December 2020 Immigration Changes
Following extensive appeals to the Minister for Immigration, the Government made a welcome announcement in December 2020 that migrant workers in New Zealand would be able to stay and work here for longer, following adjustments to visa settings. Immigration New Zealand indicated it would contact all eligible visa holders.
Tautoko Hāpai Ō – Hospitality Workers Support
Following support from the Government’s COVID-19 Workers and Workplaces Assistance Fund, the Restaurant Association launched a worker support service at the end of 2020 named Tautoko Hāpai Ō – Hospitality Workers Support initiative.
The service ensures hospitality workers are able to access support through an online resource portal, as well as employment opportunities and specialised advice. The service also aims to support apprentices who have been displaced due to COVID-19, and help them reconnect to employment within hospitality.
Future of Hospitality Roadmap
One area of key strategic focus for the Restaurant Association continues to be the Future of Hospitality Roadmap which was implemented in 2021. Through the Roadmap we will work collaboratively with different parts of our sector and the Government to create a concise pathway for rebuilding and repositioning the sector for the future. The Roadmap sets out our action plan for the industry for the next three years.
Leading a hospitality RESET
The hospitality sector is in the midst of a skill shortage at levels never seen before. With 92 per cent of members saying it is difficult to recruit for mid to senior skill-level positions, coupled with the recently announced Immigration Reset, there is considerable concern regarding the future of hospitality’s valuable migrant workforce. The Restaurant Association is calling on policy makers to work with the sector to ensure immigration changes are practicable and provide workable solutions.
“Dine out to Help out” Parliamentary Petition
The Restaurant Association launched a nationwide petition in August 2020 calling on the Government to adopt a dining scheme similar to the UK’s “Eat Out to Help Out” initiative, to assist our battling hospitality industry which has been devastated by the COVID-19 pandemic.

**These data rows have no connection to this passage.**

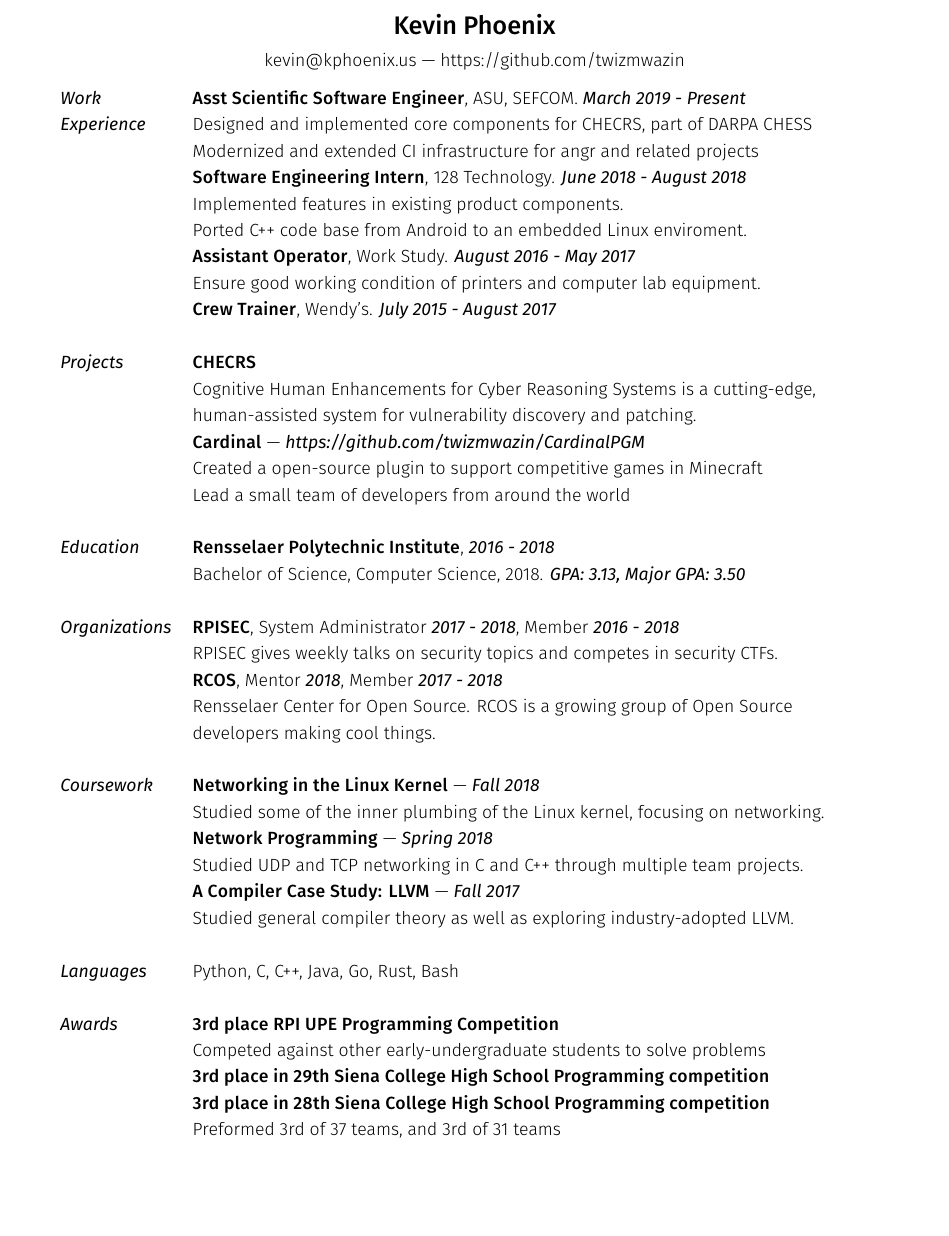
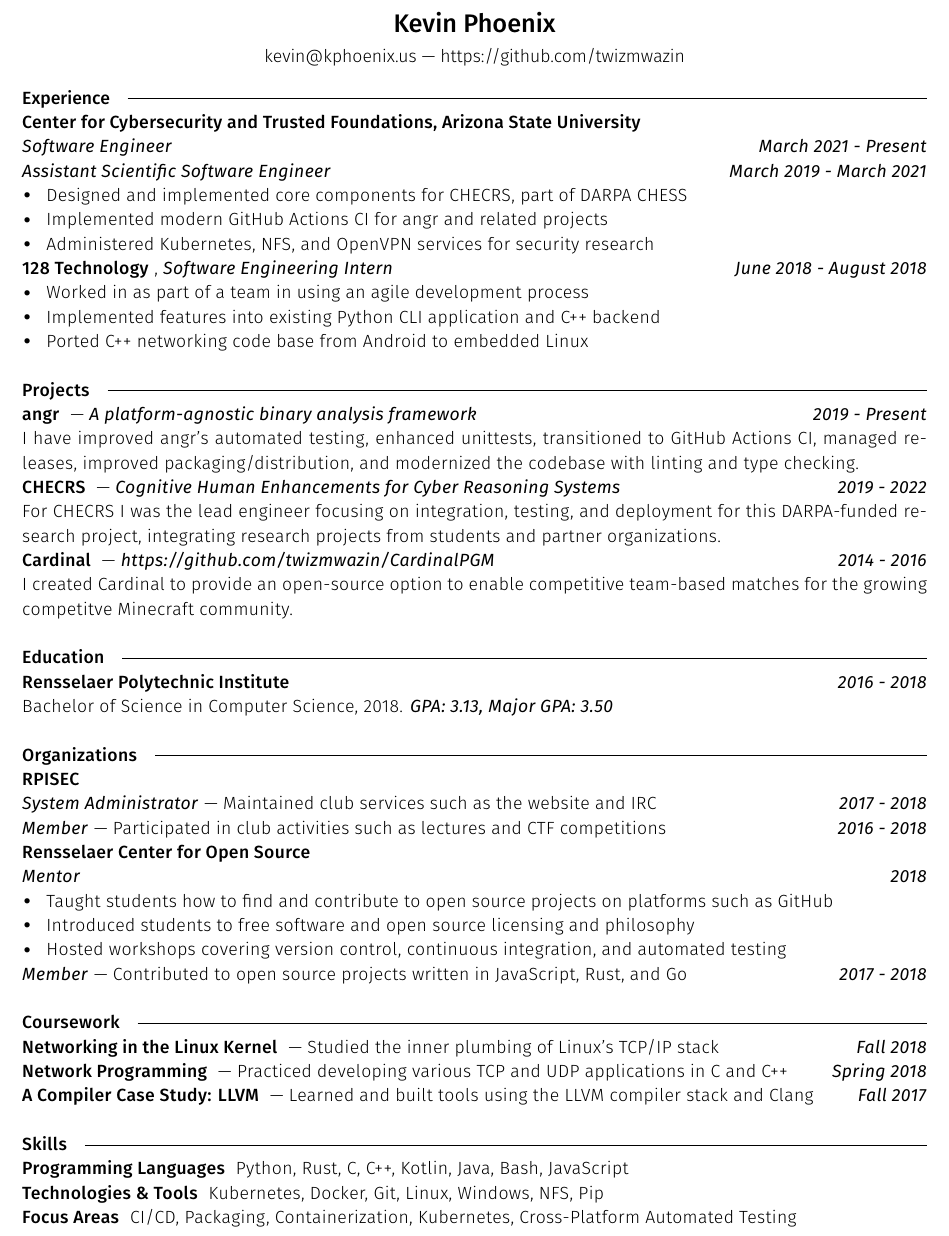
Before and after one commit to twizmwazin/Resume, a LaTeX CV (resume.tex): part of the page, cut so that both start at the same text, the shorter picture padded with empty space. Compiled offline with XeLaTeX.

Commit message:
Updates 11/2023

```diff
--- a/resume.tex
+++ b/resume.tex
@@ -1,10 +1,11 @@
 \documentclass[letterpaper,10pt,oneside]{article}
+
+\usepackage{calc}
+\usepackage{fontspec}
+\usepackage[left=.7in, right=.7in, bottom=.6in, top=.6in]{geometry}
+\usepackage{graphicx}
 \usepackage{setspace}
 
-\usepackage[left=1in, right=1in, bottom=1in, top=1in]{geometry}
-\pagenumbering{gobble}
-
-\usepackage{fontspec,kantlipsum}
 \defaultfontfeatures[Fira Sans]
 {
 Extension      = .otf ,
@@ -26,66 +44,61 @@
     kevin@kphoenix.us --- https://github.com/twizmwazin
 \end{center}
 
+\sectionheader{Experience}
 
-\noindent
-\begin{tabular}{@{} l l}
+\entrytitle{Center for Cybersecurity and Trusted Foundations, Arizona State University} \\
+\entry{\textit{Software Engineer}}{March 2021 - Present}
+\entry{\textit{Assistant Scientific Software Engineer}}{March 2019 - March 2021}
+\bulleted{Designed and implemented core components for CHECRS, part of DARPA CHESS}
+\bulleted{Implemented modern GitHub Actions CI for angr and related projects}
+\bulleted{Administered Kubernetes, NFS, and OpenVPN services for security research}
+\entry{\entrytitle{128 Technology}, \textit{Software Engineering Intern}}{June 2018 - August 2018}
+\bulleted{Worked in as part of a team in using an agile development process}
+\bulleted{Implemented features into existing Python CLI application and C++ backend}
+\bulleted{Ported C++ networking code base from Android to embedded Linux}
 
-  \textit{Work}
-  & \entrytitle{Asst Scientific Software Engineer}, ASU, SEFCOM. \textit{March 2019 - Present} \\
-  \textit{Experience}
-  & Designed and implemented core components for CHECRS, part of DARPA CHESS \\
-  & Modernized and extended CI infrastructure for angr and related projects \\
-  & \entrytitle{Software Engineering Intern}, 128 Technology. \textit{June 2018 - August 2018} \\
-  & Implemented features in existing product components. \\
-  & Ported C++ code base from Android to an embedded Linux enviroment. \\
-  & \entrytitle{Assistant Operator}, Work Study. \textit{August 2016 - May 2017} \\
-  & Ensure good working condition of printers and computer lab equipment. \\
-  & \entrytitle{Crew Trainer}, Wendy's. \textit{July 2015 - August 2017} \\
-  & \\
+\sectionheader{Projects}
 
-  \textit{Projects}
-  & \entrytitle{CHECRS} \\
-  & Cognitive Human Enhancements for Cyber Reasoning Systems is a cutting-edge, \\
-  & human-assisted system for vulnerability discovery and patching. \\
-  & \entrytitle{Cardinal} --- \textit{https://github.com/twizmwazin/CardinalPGM} \\
-  & Created a open-source plugin to support competitive games in Minecraft \\
-  & Lead a small team of developers from around the world \\
-  & \\
+\entry{\entrytitle{angr} --- \textit{A platform-agnostic binary analysis framework}}{\textit{2019 - Present}}
+I have improved angr's automated testing, enhanced unittests, transitioned to GitHub Actions CI,
+managed releases, improved packaging/distribution, and modernized the codebase with linting and type checking.
+\\
+\entry{\entrytitle{CHECRS} --- \textit{Cognitive Human Enhancements for Cyber Reasoning Systems}}{\textit{2019 - 2022}}
+For CHECRS I was the lead engineer focusing on integration, testing, and deployment for this DARPA-funded research project,
+integrating research projects from students and partner organizations.
+\\
+\entry{\entrytitle{Cardinal} --- \textit{https://github.com/twizmwazin/CardinalPGM}}{2014 - 2016}
+I created Cardinal to provide an open-source option to enable competitive team-based matches for the growing competitve
+Minecraft community.
+\\
 
-  \textit{Education}
-  & \entrytitle{Rensselaer Polytechnic Institute}, \textit{2016 - 2018} \\
-  & Bachelor of Science, Computer Science, 2018. \textit{GPA: 3.13, Major GPA: 3.50} \\
-  & \\
+\sectionheader{Education}
 
-  \textit{Organizations}
-  & \entrytitle{RPISEC}, System Administrator \textit{2017 - 2018}, Member \textit{2016 - 2018} \\
-  & RPISEC gives weekly talks on security topics and competes in security CTFs. \\
-  & \entrytitle{RCOS}, Mentor \textit{2018}, Member \textit{2017 - 2018} \\
-  & Rensselaer Center for Open Source. RCOS is a growing group of Open Source \\
-  & developers making cool things. \\
-  & \\
+\entry{\entrytitle{Rensselaer Polytechnic Institute}}{2016 - 2018}
+Bachelor of Science in Computer Science, 2018. \textit{GPA: 3.13, Major GPA: 3.50} \\
 
-  \textit{Coursework}
-  & \entrytitle{Networking in the Linux Kernel} --- \textit{Fall 2018} \\
-  & Studied some of the inner plumbing of the Linux kernel, focusing on networking. \\
-  & \entrytitle{Network Programming} --- \textit{Spring 2018} \\
-  & Studied UDP and TCP networking in C and C++ through multiple team projects. \\
-  & \entrytitle{A Compiler Case Study: LLVM} --- \textit{Fall 2017} \\
-  & Studied general compiler theory as well as exploring industry-adopted LLVM. \\
-  & \\
+\sectionheader{Organizations}
 
-  \textit{Languages}
-  & Python, C, C++, Java, Go, Rust, Bash \\
-  & \\
+\entry{\entrytitle{RPISEC}}{}
+\entry{\textit{System Administrator} --- Maintained club services such as the website and IRC}{2017 - 2018}
+\entry{\textit{Member} --- Participated in club activities such as lectures and CTF competitions}{\textit{2016 - 2018}}
+\entry{\entrytitle{Rensselaer Center for Open Source}}{}
+\entry{\textit{Mentor}}{2018}
+\bulleted{Taught students how to find and contribute to open source projects on platforms such as GitHub}
+\bulleted{Introduced students to free software and open source licensing and philosophy}
+\bulleted{Hosted workshops covering version control, continuous integration, and automated testing}
+\entry{\textit{Member} --- Contributed to open source projects written in JavaScript, Rust, and Go}{2017 - 2018}
 
-  \textit{Awards}
-  & \entrytitle{3rd place RPI UPE Programming Competition} \\
-  & Competed against other early-undergraduate students to solve problems \\
-  & \entrytitle{3rd place in 29th Siena College High School Programming competition} \\
-  & \entrytitle{3rd place in 28th Siena College High School Programming competition} \\
-  & Preformed 3rd of 37 teams, and 3rd of 31 teams \\
-  & \\
+\sectionheader{Coursework}
 
-\end{tabular}
+\entry{\entrytitle{Networking in the Linux Kernel} --- Studied the inner plumbing of Linux's TCP/IP stack}{\textit{Fall 2018}}
+\entry{\entrytitle{Network Programming} --- Practiced developing various TCP and UDP applications in C and C++}{\textit{Spring 2018}}
+\entry{\entrytitle{A Compiler Case Study: LLVM} --- Learned and built tools using the LLVM compiler stack and Clang}{\textit{Fall 2017}}
+
+\sectionheader{Skills}
+
+\entry{\entrytitle{Programming Languages} Python, Rust, C, C++, Kotlin, Java, Bash, JavaScript}{}
+\entry{\entrytitle{Technologies \& Tools} Kubernetes, Docker, Git, Linux, Windows, NFS, Pip}{}
+\entry{\entrytitle{Focus Areas} CI/CD, Packaging, Containerization, Kubernetes, Cross-Platform Automated Testing}{}
 
 \end{document}
```
Also changed, not shown: resume.tex (21 more changed lines).
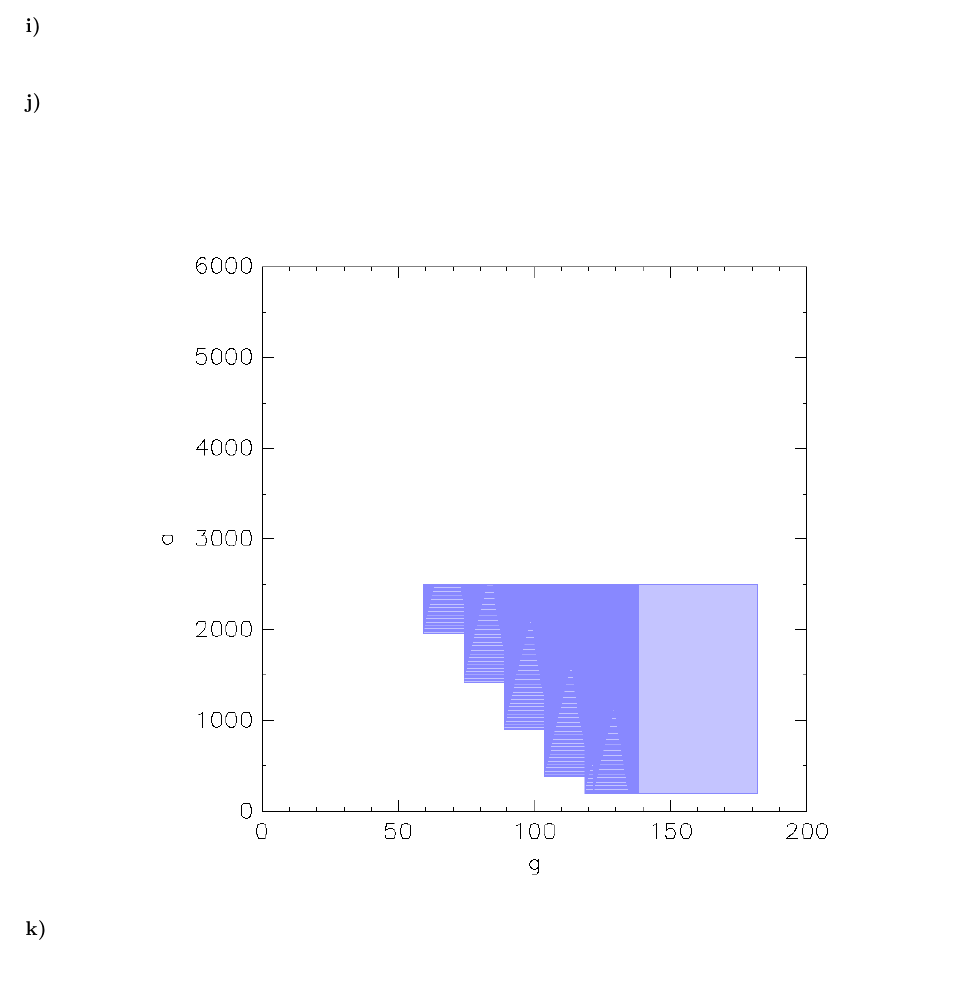
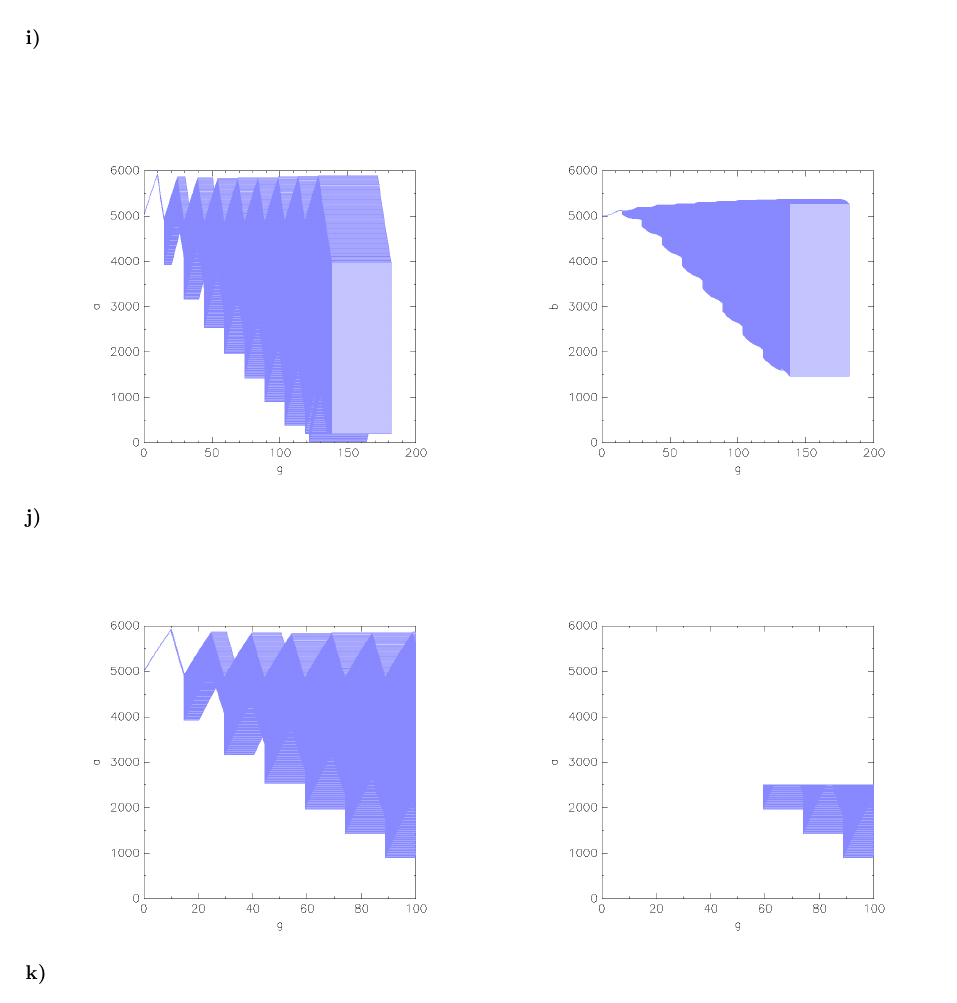
Before and after one commit to Patricia92/MADS_17, a LaTeX document (SpaceEx/Latex/Abgabe.tex, which reads SpaceEx/Latex/Aufgabe1.tex): part of page 5 of 6, cut so that both start at the same text. Compiled offline with pdfLaTeX.

Commit message:
added actual latex file

```diff
--- a/SpaceEx/Latex/Aufgabe1.tex
+++ b/SpaceEx/Latex/Aufgabe1.tex
@@ -94,11 +94,34 @@ Insgesamt nimmt die Ladung ab, da die Entladungsrate höher ist, als die Rate de
 
 \paragraph{i)}\mbox{} \\
 
+\begin{minipage}[t]{0.5\textwidth}
+	\begin{figure}[H]
+		\centering
+		\includegraphics[width=0.8\textwidth]{Aufgabe_i1).png}
+	\end{figure}
+\end{minipage}
+\hfill
+\begin{minipage}[t]{0.5\textwidth}
+	\begin{figure}[H]
+		\centering
+		\includegraphics[width=0.8\textwidth]{Aufgabe_i2).png}
+	\end{figure}
+\end{minipage}
+
 \paragraph{j)}\mbox{} \\
+\begin{minipage}[t]{0.5\textwidth}
 	\begin{figure}[H]
-	\centering
-	\includegraphics[width=0.8\textwidth]{Aufgabe_j).png}
-\end{figure}
+		\centering
+		\includegraphics[width=0.8\textwidth]{Aufgabe_j1).png}
+	\end{figure}
+\end{minipage}
+\hfill
+\begin{minipage}[t]{0.5\textwidth}
+	\begin{figure}[H]
+		\centering
+		\includegraphics[width=0.8\textwidth]{Aufgabe_j2).png}
+	\end{figure}
+\end{minipage}
 
 \paragraph{k)}\mbox{} \\
 
```
Also changed, not shown: SpaceEx/Latex/Abgabe.pdf, SpaceEx/Latex/Aufgabe_i1).png (added), SpaceEx/Latex/Aufgabe_i2).png (added), SpaceEx/Latex/Aufgabe_j1).png (added), SpaceEx/Latex/Aufgabe_j2).png (added), SpaceEx/Latex/Aufgabe_k).png, 3 other files.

The petition has been referred to the Economic Development, Science and Innovation Committee for review, with the Association providing a formal submission for the Committee’s interrogation in February 2021. In May 2021, CEO, Marisa Bidois, was asked to present to the Select Committee.
Hospitality Recovery Taskforce
Spearheaded by the Restaurant Association, the Hospitality Recovery Taskforce comprises a diverse group of people with expertise from all facets of the hospitality sector to provide leadership and guidance to the hospitality community throughout the COVID-19 recovery period.
Meeting regularly, the Taskforce collaborates and helps to guide the direction and decision making of the Restaurant Association, driving projects and lobbying as the sector continues to recover.
Te Ao Māori
In an effort to demonstrate our commitment to Te Tiriti o te Waitangi, the Restaurant Association of New Zealand actively seeks to engage and build partnerships with kaupapa Māori organisations across hospitality and tourism, to help strengthen Māori representation and bolster that which is truly unique to hospitality in Aotearoa: manaakitanga.
NZ Māori Tourism
Māori leading Aotearoa New Zealand visitor experiences – Mā te pūkenga Māori te wheako Māori i Aotearoa nei, e ārahi. New Zealand Māori Tourism (NZMT) is committed to working with the Māori tourism sector to contribute to our economy, to provide compelling visitor experiences, and to build a strong commercial and cultural leadership. NZMT supports leaders and partnerships that generate value in the Māori and wider tourism sector to create opportunity and ensure the growth and quality of Māori tourism experiences. Visit the Maori Tourism website here